* TASK PROMPT
Word for word, return the entries listed below.

* THE DATA

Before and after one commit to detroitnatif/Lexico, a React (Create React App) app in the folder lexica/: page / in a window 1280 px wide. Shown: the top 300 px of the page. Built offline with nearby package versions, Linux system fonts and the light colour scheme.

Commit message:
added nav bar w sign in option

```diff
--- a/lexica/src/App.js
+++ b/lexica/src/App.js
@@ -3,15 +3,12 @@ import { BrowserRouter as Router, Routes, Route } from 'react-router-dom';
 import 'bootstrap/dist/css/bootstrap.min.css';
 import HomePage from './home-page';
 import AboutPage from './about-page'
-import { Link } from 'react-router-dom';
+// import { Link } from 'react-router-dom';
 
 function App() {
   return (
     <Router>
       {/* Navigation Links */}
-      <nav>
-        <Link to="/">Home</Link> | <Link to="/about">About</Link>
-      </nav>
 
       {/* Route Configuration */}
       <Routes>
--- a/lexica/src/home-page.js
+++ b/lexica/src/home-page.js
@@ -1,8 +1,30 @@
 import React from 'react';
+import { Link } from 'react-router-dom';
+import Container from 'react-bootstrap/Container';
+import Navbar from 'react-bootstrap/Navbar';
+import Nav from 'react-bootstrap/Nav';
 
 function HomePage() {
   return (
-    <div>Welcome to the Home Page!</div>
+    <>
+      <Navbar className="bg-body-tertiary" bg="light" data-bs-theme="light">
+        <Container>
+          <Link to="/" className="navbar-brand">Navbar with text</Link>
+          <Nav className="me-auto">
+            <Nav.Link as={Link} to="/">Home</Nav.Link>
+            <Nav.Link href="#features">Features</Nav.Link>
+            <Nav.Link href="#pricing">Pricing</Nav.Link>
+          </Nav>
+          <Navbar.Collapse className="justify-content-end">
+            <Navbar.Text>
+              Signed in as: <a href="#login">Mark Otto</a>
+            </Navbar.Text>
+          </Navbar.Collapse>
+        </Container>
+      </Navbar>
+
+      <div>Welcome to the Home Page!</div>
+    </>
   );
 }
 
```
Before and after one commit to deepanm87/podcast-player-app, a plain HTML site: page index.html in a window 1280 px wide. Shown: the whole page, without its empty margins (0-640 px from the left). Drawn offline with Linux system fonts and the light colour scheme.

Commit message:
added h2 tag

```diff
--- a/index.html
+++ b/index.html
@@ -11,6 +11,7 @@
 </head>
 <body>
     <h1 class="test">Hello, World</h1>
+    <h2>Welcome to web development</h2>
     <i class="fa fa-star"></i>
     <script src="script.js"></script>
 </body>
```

* RESPONSE
Before and after one commit to detroitnatif/Lexico, a React (Create React App) app in the folder lexica/: page / in a window 1280 px wide. Shown: the top 300 px of the page. Built offline with nearby package versions, Linux system fonts and the light colour scheme.

Commit message:
added nav bar w sign in option

```diff
--- a/lexica/src/App.js
+++ b/lexica/src/App.js
@@ -3,15 +3,12 @@ import { BrowserRouter as Router, Routes, Route } from 'react-router-dom';
 import 'bootstrap/dist/css/bootstrap.min.css';
 import HomePage from './home-page';
 import AboutPage from './about-page'
-import { Link } from 'react-router-dom';
+// import { Link } from 'react-router-dom';
 
 function App() {
   return (
     <Router>
       {/* Navigation Links */}
-      <nav>
-        <Link to="/">Home</Link> | <Link to="/about">About</Link>
-      </nav>
 
       {/* Route Configuration */}
       <Routes>
--- a/lexica/src/home-page.js
+++ b/lexica/src/home-page.js
@@ -1,8 +1,30 @@
 import React from 'react';
+import { Link } from 'react-router-dom';
+import Container from 'react-bootstrap/Container';
+import Navbar from 'react-bootstrap/Navbar';
+import Nav from 'react-bootstrap/Nav';
 
 function HomePage() {
   return (
-    <div>Welcome to the Home Page!</div>
+    <>
+      <Navbar className="bg-body-tertiary" bg="light" data-bs-theme="light">
+        <Container>
+          <Link to="/" className="navbar-brand">Navbar with text</Link>
+          <Nav className="me-auto">
+            <Nav.Link as={Link} to="/">Home</Nav.Link>
+            <Nav.Link href="#features">Features</Nav.Link>
+            <Nav.Link href="#pricing">Pricing</Nav.Link>
+          </Nav>
+          <Navbar.Collapse className="justify-content-end">
+            <Navbar.Text>
+              Signed in as: <a href="#login">Mark Otto</a>
+            </Navbar.Text>
+          </Navbar.Collapse>
+        </Container>
+      </Navbar>
+
+      <div>Welcome to the Home Page!</div>
+    </>
   );
 }
 
```
Before and after one commit to deepanm87/podcast-player-app, a plain HTML site: page index.html in a window 1280 px wide. Shown: the whole page, without its empty margins (0-640 px from the left). Drawn offline with Linux system fonts and the light colour scheme.

Commit message:
added h2 tag

```diff
--- a/index.html
+++ b/index.html
@@ -11,6 +11,7 @@
 </head>
 <body>
     <h1 class="test">Hello, World</h1>
+    <h2>Welcome to web development</h2>
     <i class="fa fa-star"></i>
     <script src="script.js"></script>
 </body>
```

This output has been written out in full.